- **What the task asks**:
If a line in the records below contains the word "data", copy it.
╭─ Task input
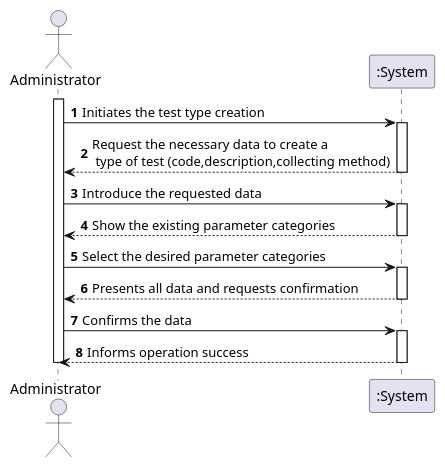
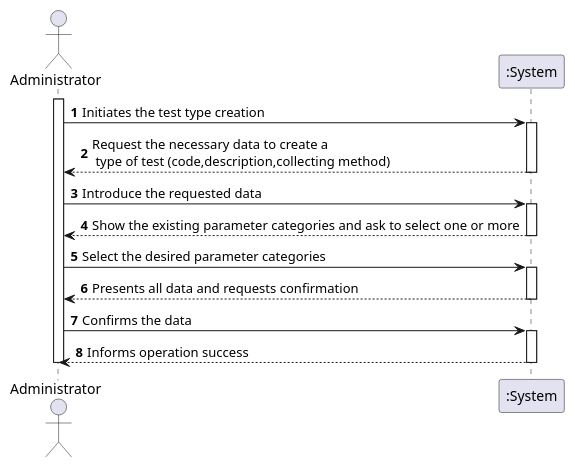
The diagram in docs/SprintB/US09/US09_SSD.puml (manu-07-ela/LAPR2_ISEP), drawn with PlantUML before and after one commit.

Commit message:
Correction of a phrase of the SSD of the US9

```diff
--- a/docs/SprintB/US09/US09_SSD.puml
+++ b/docs/SprintB/US09/US09_SSD.puml
@@ -1,28 +1,28 @@
 @startuml
 autonumber
 actor "Administrator" as Adm
 
 activate Adm
 Adm -> ":System" : Initiates the test type creation
 activate ":System"
 ":System" --> Adm : Request the necessary data to create a\n type of test (code,description,collecting method)
 deactivate ":System"
 
 Adm -> ":System" : Introduce the requested data
 activate ":System"
-":System" --> Adm : Show the existing parameter categories
+":System" --> Adm : Show the existing parameter categories and ask to select one or more
 deactivate ":System"
 
 Adm -> ":System" : Select the desired parameter categories
 activate ":System"
 ":System" --> Adm : Presents all data and requests confirmation
 deactivate ":System"
 
 Adm -> ":System" : Confirms the data
 activate ":System"
 ":System" --> Adm : Informs operation success
 deactivate ":System"
 
 deactivate Adm
 
 @enduml
```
╰─
- **Answer box**:
 ":System" --> Adm : Request the necessary data to create a\n type of test (code,description,collecting method)
 Adm -> ":System" : Introduce the requested data
 ":System" --> Adm : Presents all data and requests confirmation
 Adm -> ":System" : Confirms the data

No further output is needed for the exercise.